Alfred A. Knopf
Release Date: February 9, 2016
Recently, I attempted to explain the plot of Iain Pears’ novel, Arcadia, to a friend who is both an author and a literary scholar, well versed in folk stories and fairy tales. I told him that it had time travel, kind of, but it wasn’t a book about time travel, or travel to other worlds or other dimensions, but it kind of was. That one of the main characters was a contemporary of C. S. Lewis and even a colleague of J. R. R. Tolkien, and that Tolkien’s Middle-earth played a small but important part in the narrative, and that it incorporated British military intelligence, Soviet espionage, Shakespeare (and very strong comparisons to As You Like It, as a plot device), teen-age rebellion, advanced mathematics, a bleak future where elites controlled society, corporate warfare, and a writer’s unfinished pastoral fantasy come to life, and by then I realized that I probably sounded like a blathering idiot.
Then I said that it was quite probably the most complex and entertaining book that I had read in some time.

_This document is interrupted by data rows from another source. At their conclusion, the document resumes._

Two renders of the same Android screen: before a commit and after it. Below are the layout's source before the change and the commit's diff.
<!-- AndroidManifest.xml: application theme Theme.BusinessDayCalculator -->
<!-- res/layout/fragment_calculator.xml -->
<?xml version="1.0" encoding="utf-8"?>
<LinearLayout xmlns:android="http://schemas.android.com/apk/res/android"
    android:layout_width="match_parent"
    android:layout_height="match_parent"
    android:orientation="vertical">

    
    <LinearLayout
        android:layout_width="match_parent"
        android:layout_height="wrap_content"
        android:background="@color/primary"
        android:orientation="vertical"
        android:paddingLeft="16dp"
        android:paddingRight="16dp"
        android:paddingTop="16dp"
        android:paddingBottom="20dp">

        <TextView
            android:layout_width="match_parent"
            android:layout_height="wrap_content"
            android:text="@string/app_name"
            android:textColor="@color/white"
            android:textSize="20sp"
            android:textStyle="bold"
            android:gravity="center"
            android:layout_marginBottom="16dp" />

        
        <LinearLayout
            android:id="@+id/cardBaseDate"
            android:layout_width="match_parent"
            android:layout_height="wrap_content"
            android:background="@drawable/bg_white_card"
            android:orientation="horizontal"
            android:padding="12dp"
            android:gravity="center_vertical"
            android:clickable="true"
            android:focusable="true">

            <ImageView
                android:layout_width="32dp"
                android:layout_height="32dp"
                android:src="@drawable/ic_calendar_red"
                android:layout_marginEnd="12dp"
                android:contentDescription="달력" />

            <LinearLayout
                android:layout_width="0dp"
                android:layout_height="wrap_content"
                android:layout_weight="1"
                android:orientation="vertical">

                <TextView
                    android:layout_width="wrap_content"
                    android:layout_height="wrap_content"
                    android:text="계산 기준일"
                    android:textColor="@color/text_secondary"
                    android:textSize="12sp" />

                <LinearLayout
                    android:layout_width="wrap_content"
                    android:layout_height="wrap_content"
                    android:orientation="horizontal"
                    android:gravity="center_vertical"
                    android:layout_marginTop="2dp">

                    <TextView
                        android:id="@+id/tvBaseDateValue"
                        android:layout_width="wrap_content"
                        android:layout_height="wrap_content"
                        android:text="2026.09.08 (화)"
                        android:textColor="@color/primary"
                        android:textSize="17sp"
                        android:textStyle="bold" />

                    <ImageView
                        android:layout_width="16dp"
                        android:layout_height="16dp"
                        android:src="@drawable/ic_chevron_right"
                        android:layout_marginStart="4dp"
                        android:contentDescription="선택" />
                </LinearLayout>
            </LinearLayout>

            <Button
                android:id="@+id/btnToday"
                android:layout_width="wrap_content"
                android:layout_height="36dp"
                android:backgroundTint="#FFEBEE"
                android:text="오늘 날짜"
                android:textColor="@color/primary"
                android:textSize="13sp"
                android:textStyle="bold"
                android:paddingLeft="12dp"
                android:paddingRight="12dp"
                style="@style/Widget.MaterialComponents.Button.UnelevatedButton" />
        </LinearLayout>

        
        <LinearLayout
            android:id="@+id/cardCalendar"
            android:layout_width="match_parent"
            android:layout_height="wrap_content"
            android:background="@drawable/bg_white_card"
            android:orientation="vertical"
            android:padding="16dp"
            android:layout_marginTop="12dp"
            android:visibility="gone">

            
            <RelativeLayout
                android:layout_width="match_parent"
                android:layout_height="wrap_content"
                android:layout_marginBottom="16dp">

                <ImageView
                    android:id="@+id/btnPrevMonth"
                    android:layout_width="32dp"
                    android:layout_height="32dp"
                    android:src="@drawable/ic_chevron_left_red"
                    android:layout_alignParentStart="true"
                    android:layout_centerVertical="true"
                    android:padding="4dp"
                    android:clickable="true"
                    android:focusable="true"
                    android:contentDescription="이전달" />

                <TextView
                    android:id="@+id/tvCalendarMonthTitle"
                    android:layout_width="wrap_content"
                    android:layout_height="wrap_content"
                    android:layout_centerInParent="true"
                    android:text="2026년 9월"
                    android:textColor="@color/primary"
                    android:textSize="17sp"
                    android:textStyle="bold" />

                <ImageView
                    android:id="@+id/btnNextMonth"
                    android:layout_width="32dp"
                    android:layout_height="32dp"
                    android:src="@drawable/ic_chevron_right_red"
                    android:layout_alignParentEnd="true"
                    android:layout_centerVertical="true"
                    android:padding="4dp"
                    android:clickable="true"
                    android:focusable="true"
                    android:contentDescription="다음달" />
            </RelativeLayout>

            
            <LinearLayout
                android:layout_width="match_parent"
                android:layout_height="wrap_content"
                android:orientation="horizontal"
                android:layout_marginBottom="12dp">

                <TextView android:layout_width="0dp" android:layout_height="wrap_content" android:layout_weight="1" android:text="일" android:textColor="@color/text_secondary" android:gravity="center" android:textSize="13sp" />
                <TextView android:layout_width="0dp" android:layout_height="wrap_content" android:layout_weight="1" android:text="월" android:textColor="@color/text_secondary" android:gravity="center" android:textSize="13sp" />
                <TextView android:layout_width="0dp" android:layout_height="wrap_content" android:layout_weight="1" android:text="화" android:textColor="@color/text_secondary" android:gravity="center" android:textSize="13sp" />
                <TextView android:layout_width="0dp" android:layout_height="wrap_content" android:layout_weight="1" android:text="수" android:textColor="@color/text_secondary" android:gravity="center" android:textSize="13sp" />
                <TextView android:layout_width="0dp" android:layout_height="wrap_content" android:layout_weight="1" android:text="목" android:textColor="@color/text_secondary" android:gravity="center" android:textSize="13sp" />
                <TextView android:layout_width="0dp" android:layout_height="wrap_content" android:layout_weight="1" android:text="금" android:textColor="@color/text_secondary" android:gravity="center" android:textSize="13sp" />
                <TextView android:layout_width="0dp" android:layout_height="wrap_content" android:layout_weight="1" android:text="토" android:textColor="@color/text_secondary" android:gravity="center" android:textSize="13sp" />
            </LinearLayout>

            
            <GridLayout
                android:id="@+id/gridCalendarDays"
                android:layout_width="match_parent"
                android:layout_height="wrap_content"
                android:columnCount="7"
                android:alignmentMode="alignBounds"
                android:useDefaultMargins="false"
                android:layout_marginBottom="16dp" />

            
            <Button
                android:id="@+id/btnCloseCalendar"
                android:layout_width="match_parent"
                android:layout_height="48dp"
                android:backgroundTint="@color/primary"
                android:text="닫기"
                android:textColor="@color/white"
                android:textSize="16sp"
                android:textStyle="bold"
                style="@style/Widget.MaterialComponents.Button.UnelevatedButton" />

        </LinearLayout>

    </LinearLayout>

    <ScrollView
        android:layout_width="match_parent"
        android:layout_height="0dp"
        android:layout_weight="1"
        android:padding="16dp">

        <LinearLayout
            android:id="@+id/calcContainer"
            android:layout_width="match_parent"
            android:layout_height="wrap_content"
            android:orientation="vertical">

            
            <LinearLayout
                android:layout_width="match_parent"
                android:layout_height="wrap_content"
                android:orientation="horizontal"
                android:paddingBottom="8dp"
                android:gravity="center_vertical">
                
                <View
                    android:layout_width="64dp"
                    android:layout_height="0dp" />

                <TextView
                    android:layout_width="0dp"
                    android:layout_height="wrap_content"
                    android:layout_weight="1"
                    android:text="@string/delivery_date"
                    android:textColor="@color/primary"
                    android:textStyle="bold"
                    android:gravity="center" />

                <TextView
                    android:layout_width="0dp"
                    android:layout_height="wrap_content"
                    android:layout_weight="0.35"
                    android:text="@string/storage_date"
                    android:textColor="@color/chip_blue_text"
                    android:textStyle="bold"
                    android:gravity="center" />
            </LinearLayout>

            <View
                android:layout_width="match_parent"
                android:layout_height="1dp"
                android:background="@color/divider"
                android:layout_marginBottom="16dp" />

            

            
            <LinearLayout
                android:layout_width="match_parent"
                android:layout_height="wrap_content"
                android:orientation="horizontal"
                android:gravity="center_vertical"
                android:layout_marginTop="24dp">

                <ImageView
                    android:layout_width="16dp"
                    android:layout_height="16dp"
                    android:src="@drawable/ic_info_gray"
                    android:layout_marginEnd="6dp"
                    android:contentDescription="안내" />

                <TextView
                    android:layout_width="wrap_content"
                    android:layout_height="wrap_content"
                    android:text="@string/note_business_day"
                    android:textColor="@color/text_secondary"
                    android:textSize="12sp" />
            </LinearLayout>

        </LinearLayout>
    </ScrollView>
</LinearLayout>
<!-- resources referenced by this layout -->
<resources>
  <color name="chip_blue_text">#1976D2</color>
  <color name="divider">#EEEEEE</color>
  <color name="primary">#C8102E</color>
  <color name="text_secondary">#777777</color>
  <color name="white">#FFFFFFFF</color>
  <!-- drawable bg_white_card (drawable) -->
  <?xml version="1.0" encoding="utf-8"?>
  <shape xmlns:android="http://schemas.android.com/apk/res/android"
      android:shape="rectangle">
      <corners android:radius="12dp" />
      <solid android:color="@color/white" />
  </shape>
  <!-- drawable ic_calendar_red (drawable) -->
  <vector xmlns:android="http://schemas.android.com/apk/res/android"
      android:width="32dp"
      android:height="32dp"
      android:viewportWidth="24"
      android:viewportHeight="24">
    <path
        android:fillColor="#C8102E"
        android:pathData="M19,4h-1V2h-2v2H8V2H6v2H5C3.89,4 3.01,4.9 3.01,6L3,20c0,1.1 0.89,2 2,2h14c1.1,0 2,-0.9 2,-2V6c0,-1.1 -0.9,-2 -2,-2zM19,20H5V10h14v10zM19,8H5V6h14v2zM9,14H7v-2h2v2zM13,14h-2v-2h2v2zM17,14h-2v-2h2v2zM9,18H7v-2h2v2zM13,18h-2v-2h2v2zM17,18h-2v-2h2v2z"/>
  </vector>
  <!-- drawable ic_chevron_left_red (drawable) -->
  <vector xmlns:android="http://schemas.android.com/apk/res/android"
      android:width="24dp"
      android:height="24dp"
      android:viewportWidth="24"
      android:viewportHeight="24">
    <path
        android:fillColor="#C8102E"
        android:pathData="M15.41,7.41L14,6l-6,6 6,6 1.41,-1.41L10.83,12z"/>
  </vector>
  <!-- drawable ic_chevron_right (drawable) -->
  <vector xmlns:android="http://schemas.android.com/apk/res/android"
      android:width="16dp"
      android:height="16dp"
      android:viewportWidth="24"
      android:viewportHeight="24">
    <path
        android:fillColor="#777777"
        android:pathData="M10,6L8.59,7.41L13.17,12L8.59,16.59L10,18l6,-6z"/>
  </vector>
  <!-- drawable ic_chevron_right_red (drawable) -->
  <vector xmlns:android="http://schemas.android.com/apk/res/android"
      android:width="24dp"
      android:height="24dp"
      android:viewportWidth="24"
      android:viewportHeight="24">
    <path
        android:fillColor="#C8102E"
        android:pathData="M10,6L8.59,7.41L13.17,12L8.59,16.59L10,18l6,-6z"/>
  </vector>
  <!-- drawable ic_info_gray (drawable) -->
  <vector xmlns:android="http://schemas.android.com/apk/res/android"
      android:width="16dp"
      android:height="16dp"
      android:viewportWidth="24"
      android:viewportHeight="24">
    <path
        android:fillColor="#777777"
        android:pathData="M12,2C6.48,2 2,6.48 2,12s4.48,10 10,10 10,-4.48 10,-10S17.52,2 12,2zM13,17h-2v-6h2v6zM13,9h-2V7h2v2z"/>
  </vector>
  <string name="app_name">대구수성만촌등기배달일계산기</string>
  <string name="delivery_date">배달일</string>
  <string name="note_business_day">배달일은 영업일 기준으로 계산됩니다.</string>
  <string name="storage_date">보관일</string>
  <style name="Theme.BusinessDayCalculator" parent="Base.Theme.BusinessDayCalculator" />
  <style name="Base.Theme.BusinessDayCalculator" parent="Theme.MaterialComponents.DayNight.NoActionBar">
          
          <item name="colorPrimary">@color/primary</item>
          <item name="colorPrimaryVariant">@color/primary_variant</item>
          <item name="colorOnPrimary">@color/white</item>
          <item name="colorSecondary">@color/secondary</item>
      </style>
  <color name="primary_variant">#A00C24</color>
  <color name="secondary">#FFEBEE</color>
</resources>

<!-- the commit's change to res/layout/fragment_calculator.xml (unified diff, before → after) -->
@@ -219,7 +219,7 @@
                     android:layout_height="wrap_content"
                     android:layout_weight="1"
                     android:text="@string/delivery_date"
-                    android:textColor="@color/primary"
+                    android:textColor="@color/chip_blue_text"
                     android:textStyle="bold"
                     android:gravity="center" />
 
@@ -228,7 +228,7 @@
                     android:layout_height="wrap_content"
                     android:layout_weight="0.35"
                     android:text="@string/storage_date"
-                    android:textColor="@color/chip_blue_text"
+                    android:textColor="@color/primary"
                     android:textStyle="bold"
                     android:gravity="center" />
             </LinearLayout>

Because it is.
I was also intrigued to see that Arcadia had made this year’s Kitschies shortlist (the Kitschies being a literary prize for “the most progressive, intelligent and entertaining works that contain elements of the speculative or fantastic”), but in the Invisible Tentacle category for “Natively Digital Fiction”. And yet, I was holding the hardcopy in my hands with no mention of needing to access the internet in order to enjoy it.

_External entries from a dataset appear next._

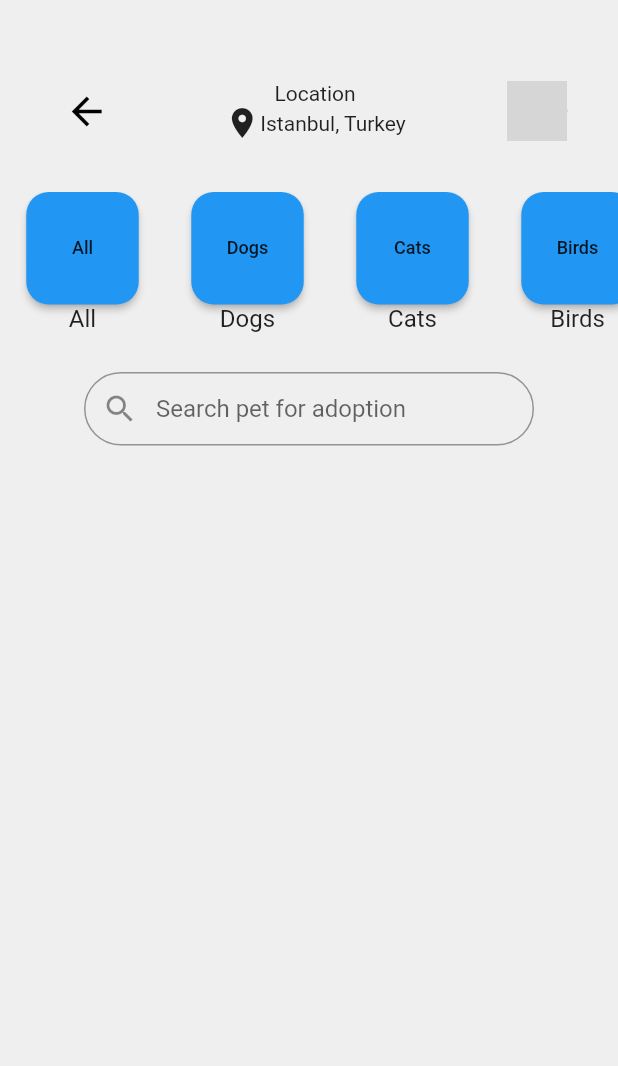
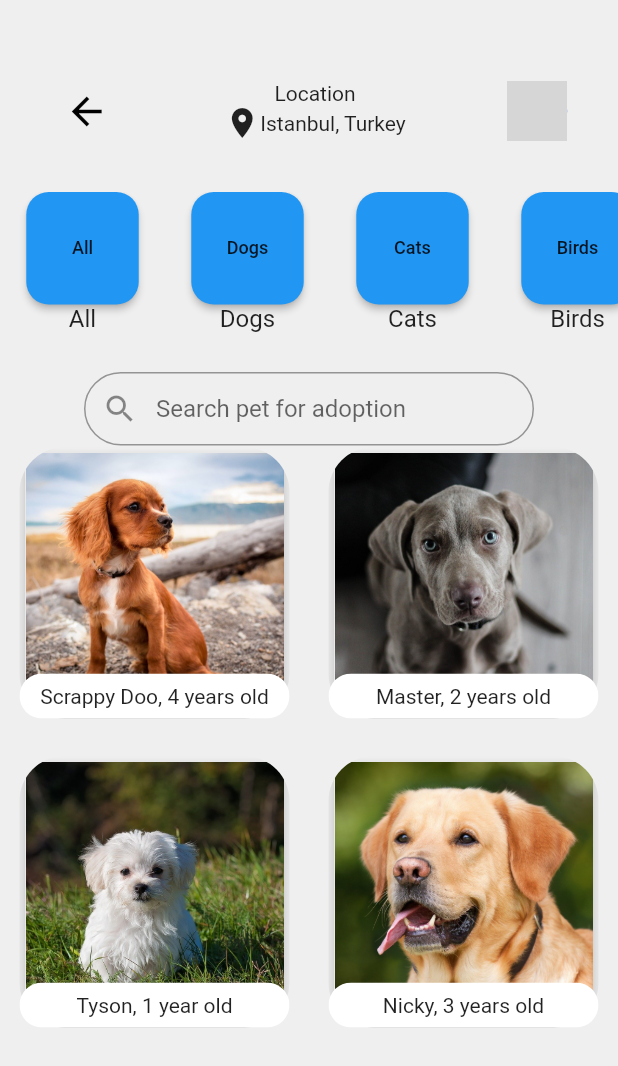
Before and after one commit to italiaiello/flutter-pets, a Flutter app: the screen it shows after launch, after a tap on "Login / Signup", on a phone screen of 412 x 824 dp. Shown: the top 1066 px of the screen. Run offline on Flutter 3.47's test engine with Material 2 defaults, Android fonts, the phone set to English and light mode, and no system bars; network calls fail; grey boxes are pictures that could not be loaded.

Commit message:
added dog cards

```diff
--- a/lib/main.dart
+++ b/lib/main.dart
@@ -1,4 +1,5 @@
 import 'package:flutter/material.dart';
+import './screens/home_screen.dart';
 
 import './screens/pet_search.dart';
 
@@ -10,58 +11,8 @@ class MyApp extends StatelessWidget {
     return MaterialApp(
       theme: new ThemeData(scaffoldBackgroundColor: const Color(0xFFEFEFEF)),
       home: Scaffold(
-        body: MyAppWidget(),
+        body: HomeScreen(),
       ),
     );
   }
 }
-
-class MyAppWidget extends StatefulWidget {
-  @override
-  State<StatefulWidget> createState() {
-    return _MyAppWidgetState();
-  }
-}
-
-class _MyAppWidgetState extends State<MyAppWidget> {
-  @override
-  Widget build(BuildContext context) {
-    return Column(
-      mainAxisAlignment: MainAxisAlignment.spaceBetween,
-      children: <Widget>[
-        Column(
-          children: [
-            SizedBox(height: 100),
-            Text('Don\'t Shop, Adopt.', style: TextStyle(fontSize: 30)),
-          ],
-        ),
-        ButtonTheme(
-          minWidth: 350,
-          height: 50,
-          child: Center(
-            child: Padding(
-              padding: EdgeInsets.only(bottom: 30.0),
-              child: RaisedButton(
-                textColor: Colors.black,
-                color: Colors.orange,
-                onPressed: () {
-                  Navigator.push(
-                    context,
-                    MaterialPageRoute(
-                      builder: (context) => PetSearch()
-                    ),
-                  );
-
-                },
-                child: Text('Login / Signup'),
-                shape: RoundedRectangleBorder(
-                  borderRadius: BorderRadius.circular(10.0),
-                ),
-              ),
-            ),
-          ),
-        ),
-      ],
-    );
-  }
-}
--- a/lib/models/available_pets.dart
+++ b/lib/models/available_pets.dart
@@ -1,34 +1,34 @@
-class AvailablePets {
+class AvailablePet {
   String imageUrl;
-  String name;
+  String description;
   String type;
 
-  AvailablePets({
+  AvailablePet({
     this.imageUrl,
-    this.name,
+    this.description,
     this.type,
   });
 }
 
-List<AvailablePets> availablePets = [
-  AvailablePets(
+List<AvailablePet> petList = [
+  AvailablePet(
     imageUrl: 'assets/images/scrappydoo.jpg',
-    name: 'Scrappy Doo',
+    description: 'Scrappy Doo, 4 years old',
     type: 'Dog'
   ),
-  AvailablePets(
+  AvailablePet(
     imageUrl: 'assets/images/master.jpg',
-    name: 'Master',
+    description: 'Master, 2 years old',
     type: 'Dog'
   ),
-  AvailablePets(
+  AvailablePet(
     imageUrl: 'assets/images/tyson.jpg',
-    name: 'Tyson',
+    description: 'Tyson, 1 year old',
     type: 'Dog'
   ),
-  AvailablePets(
+  AvailablePet(
     imageUrl: 'assets/images/nicky.jpg',
-    name: 'Nicky',
+    description: 'Nicky, 3 years old',
     type: 'Dog'
   ),
 ];
--- /dev/null
+++ b/lib/screens/home_screen.dart
@@ -0,0 +1,53 @@
+import 'package:flutter/material.dart';
+
+import './pet_search.dart';
+
+class HomeScreen extends StatefulWidget {
+  @override
+  State<StatefulWidget> createState() {
+    return _HomeScreenState();
+  }
+}
+
+class _HomeScreenState extends State<HomeScreen> {
+  @override
+  Widget build(BuildContext context) {
+    return Column(
+      mainAxisAlignment: MainAxisAlignment.spaceBetween,
+      children: <Widget>[
+        Column(
+          children: [
+            SizedBox(height: 100),
+            Text('Don\'t Shop, Adopt.', style: TextStyle(fontSize: 30)),
+          ],
+        ),
+        ButtonTheme(
+          minWidth: 350,
+          height: 50,
+          child: Center(
+            child: Padding(
+              padding: EdgeInsets.only(bottom: 30.0),
+              child: RaisedButton(
+                textColor: Colors.black,
+                color: Colors.orange,
+                onPressed: () {
+                  Navigator.push(
+                    context,
+                    MaterialPageRoute(
+                      builder: (context) => PetSearch()
+                    ),
+                  );
+
+                },
+                child: Text('Login / Signup'),
+                shape: RoundedRectangleBorder(
+                  borderRadius: BorderRadius.circular(10.0),
+                ),
+              ),
+            ),
+          ),
+        ),
+      ],
+    );
+  }
+}
--- a/lib/screens/pet_search.dart
+++ b/lib/screens/pet_search.dart
@@ -16,7 +16,8 @@ class PetSearch extends StatelessWidget {
           ),
           UserInfo(),
           PetOptions(),
-          Center(child: SearchBar(),)
+          Center(child: SearchBar(),),
+          Expanded(child: Pet()),
         ],
       ),
     );
--- a/lib/widgets/pet.dart
+++ b/lib/widgets/pet.dart
@@ -1,26 +1,69 @@
 import 'package:flutter/material.dart';
 
-class Pet extends StatefulWidget {
-  final Image petImage;
+import '../models/available_pets.dart';
 
-  Pet(this.petImage);
-
-  @override
-  _PetState createState() => _PetState();
-}
-
-class _PetState extends State<Pet> {
+class Pet extends StatelessWidget {
   @override
   Widget build(BuildContext context) {
-    return Column(
-      children: <Widget>[
-        Container(
-          width: 100,
-          height: 100,
-          color: Colors.blue,
-        ),
-        Text('Scrappy Doo, 4 years'),
-      ],
+    return Container(
+      width: double.infinity,
+      height: 350.0,
+      child: ListView(children: <Widget>[
+        GridView.builder(
+          shrinkWrap: true,
+          physics: NeverScrollableScrollPhysics(),
+          itemCount: petList.length,
+          gridDelegate:
+              SliverGridDelegateWithFixedCrossAxisCount(crossAxisCount: 2),
+          itemBuilder: (BuildContext context, int index) {
+            return GestureDetector(
+              child: Center(
+                child: Container(
+                  margin: EdgeInsets.only(bottom: 25.0),
+                  child: Stack(
+                    children: [
+                      ClipRRect(
+                        borderRadius: BorderRadius.all(Radius.circular(30.0)),
+                        child: Container(
+                          width: 180.0,
+                          child: Card(
+                            elevation: 5.0,
+                            child: Container(
+                              decoration: BoxDecoration(
+                                image: DecorationImage(
+                                  fit: BoxFit.cover,
+                                  image: AssetImage(petList[index].imageUrl),
+                                ),
+                              ),
+                            ),
+                          ),
+                        ),
+                      ),
+                      Positioned(
+                        bottom: 0,
+                        child: ClipRRect(
+                          borderRadius: BorderRadius.all(Radius.circular(20.0)),
+                          child: Container(
+                            width: 180.0,
+                            height: 30.0,
+                            color: Colors.white,
+                            child: Center(
+                              child: Text(
+                                petList[index].description,
+                              ),
+                            ),
+                          ),
+                        ),
+                      ),
+                    ],
+                  ),
+                ),
+              ),
+              onTap: () {},
+            );
+          },
+        )
+      ]),
     );
   }
 }
--- a/pubspec.yaml
+++ b/pubspec.yaml
@@ -41,9 +41,8 @@ flutter:
   uses-material-design: true
 
   # To add assets to your application, add an assets section, like this:
-  # assets:
-  #  - images/a_dot_burr.jpeg
-  #  - images/a_dot_ham.jpeg
+  assets:
+    - assets/images/
 
   # An image asset can refer to one or more resolution-specific "variants", see
   # https://flutter.dev/assets-and-images/#resolution-aware.
```
Also changed, not shown: assets/images/master.jpg (renamed from assets / images/master.jpg), assets/images/nicky.jpg (renamed from assets / images/nicky.jpg), assets/images/scrappydoo.jpg (renamed from assets / images/scrappydoo.jpg), assets/images/tyson.jpg (renamed from assets / images/tyson.jpg).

It turns out that before the book was published in its “orthodox” form in February, it had been released as an app, where a reader could either read the narrative conventionally, or pick one of the ten storylines in the book (yes, you read that right: ten storylines) and follow a single story to its conclusion, or jump between storylines at will. This allowed Mr. Pears to write an incredibly complex tale, but make it fairly simple to read, dependent on the whims of the peruser.
Here’s a short video of Mr. Pears giving a short overview of the app:

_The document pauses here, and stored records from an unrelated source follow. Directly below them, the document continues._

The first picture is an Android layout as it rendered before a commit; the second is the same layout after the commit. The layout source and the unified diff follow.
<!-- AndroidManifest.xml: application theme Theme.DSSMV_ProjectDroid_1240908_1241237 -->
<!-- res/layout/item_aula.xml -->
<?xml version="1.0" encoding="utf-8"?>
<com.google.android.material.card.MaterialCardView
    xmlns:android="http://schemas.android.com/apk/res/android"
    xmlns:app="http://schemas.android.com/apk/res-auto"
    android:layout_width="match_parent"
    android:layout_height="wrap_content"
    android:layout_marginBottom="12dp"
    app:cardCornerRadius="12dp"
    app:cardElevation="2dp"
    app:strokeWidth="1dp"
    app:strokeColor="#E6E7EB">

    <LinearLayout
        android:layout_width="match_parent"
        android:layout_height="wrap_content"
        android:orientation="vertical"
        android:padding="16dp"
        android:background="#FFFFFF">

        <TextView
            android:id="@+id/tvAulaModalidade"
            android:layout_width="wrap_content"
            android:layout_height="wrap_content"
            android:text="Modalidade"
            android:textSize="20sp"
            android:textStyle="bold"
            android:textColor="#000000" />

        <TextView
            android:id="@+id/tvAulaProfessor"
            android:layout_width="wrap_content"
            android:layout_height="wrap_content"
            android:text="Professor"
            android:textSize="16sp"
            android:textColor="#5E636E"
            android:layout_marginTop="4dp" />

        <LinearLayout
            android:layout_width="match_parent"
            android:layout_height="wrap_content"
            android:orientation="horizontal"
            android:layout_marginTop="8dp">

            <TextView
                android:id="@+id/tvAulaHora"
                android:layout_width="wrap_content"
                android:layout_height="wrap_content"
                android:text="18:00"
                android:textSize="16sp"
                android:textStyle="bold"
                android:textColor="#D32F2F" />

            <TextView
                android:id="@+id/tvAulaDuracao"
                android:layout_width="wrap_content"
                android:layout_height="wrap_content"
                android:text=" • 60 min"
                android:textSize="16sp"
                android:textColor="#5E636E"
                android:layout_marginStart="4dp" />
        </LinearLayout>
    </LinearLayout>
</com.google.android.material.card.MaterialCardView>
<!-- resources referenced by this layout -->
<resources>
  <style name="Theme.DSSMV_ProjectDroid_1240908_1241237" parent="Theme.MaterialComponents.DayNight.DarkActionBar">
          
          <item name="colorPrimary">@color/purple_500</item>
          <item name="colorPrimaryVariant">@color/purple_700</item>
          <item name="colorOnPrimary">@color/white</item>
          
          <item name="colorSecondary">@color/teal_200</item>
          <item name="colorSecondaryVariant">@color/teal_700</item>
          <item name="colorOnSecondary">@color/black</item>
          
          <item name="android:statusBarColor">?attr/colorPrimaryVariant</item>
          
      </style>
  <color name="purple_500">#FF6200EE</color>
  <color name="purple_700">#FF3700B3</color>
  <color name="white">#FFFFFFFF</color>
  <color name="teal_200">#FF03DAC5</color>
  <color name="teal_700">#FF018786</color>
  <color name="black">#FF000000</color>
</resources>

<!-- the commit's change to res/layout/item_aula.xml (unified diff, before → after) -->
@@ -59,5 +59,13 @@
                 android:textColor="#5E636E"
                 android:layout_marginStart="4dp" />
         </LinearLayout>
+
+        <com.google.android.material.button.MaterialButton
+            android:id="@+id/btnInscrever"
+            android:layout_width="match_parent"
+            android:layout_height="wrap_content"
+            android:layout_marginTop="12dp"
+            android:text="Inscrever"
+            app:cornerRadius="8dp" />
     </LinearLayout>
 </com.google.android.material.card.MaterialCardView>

But for those who wish to stick to the conventional telling of the story, here’s an overview: a brilliant, eccentric mathematician in an orderly but tightly controlled future has created technology that can either transport a person through time, or to another crafted dimension (the only machine that utilizes this technology is an untested prototype, so it’s not clear what the outcome will be). Concerned that competing corporate forces plan to use her findings for their own profit, she takes her prototype and all her data back in time (to Europe, specifically Britain, in the 1960s), where she intends to work on the project unmolested. However, the vaguest mention of her in documentation of that time allows future investigators to seek out documentation of her work buried deep in long forgotten historical records.
Back in the 1960s, the mathematician – an Angela Meerson, by name – calibrates her prototype machine to access a literary fantasy world based on the notes and sketches of Henry Lytton, a former Oxford professor (who had earlier worked with the MI6 – Secret Intelligence Service). Professor Lytton, now retired, had conjured up a place that he called Anterwold, a bucolic land where Storytellers are revered and little is known of the past other than tales of Giants leading the people back from the great Exile. Angela knows that her machine is capable of the jump – she had tried it before on another imagined world that was not dynamic enough to maintain coherency – but before testing it comprehensively she had moved to France to work out the details in peace and quiet, leaving the machine itself stored in her friend Henry’s cellar. All would have gone as planned, had not Henry’s cat disappeared, and Rosie, the fifteen year old girl who takes care of the cat when Professor Lytton is out of town, goes down the cellar looking for him – and subsequently finds herself in a far different place, indeed.
That little synopsis is only the barest scratch on five of the ten different storylines that make up Arcadia, and does not even come close to giving a thorough view of even the three whose characters are mentioned by name. But take my word for it – they are ingeniously entwined, while still beautifully evoking entirely different genres in their telling. (In an article written for The Guardian, Mr. Pears acknowledges that Arcadia encompasses “a spy story, a fantasy, a historical novel, a romance, a mythology and a work of science fiction”.)
But don’t let this talk of complexity deter you from reading Arcadia. Yes, the different timelines and differing viewpoints can be daunting, but honestly, each different section and each different storyline is told so vividly, and so “in character” that one can’t but be caught up in the action, even if there is a bit of having to let go of a solid foundation of time and place overall. When in Anterwold, the pastoral is straight out of Shakespeare (minus the iambic pentameter and including some uproarious humor); the interplay between the retired professor and the spirited teenager in 1960s Oxford is both nostalgic and enlightening; the corporate warfare in the future is chillingly prescient of our own Halliburton, our own Rupert Murdoch. And while, yes, it isn’t until the end that everything coalesces together, the reader is not kept in the dark for the entire novel; it does not reveal as much as it unfolds, with mystery balanced against realization.
Like I said: complex and entertaining, with the app or without. Actually, I may just go download the app, even though I’m not exactly digitally savvy. I truly enjoyed Arcadia, and it might be fun to experience it in a different way the second time around. After all, it’s not every day that you get ten stories for the price of one.
~ Sharon Browning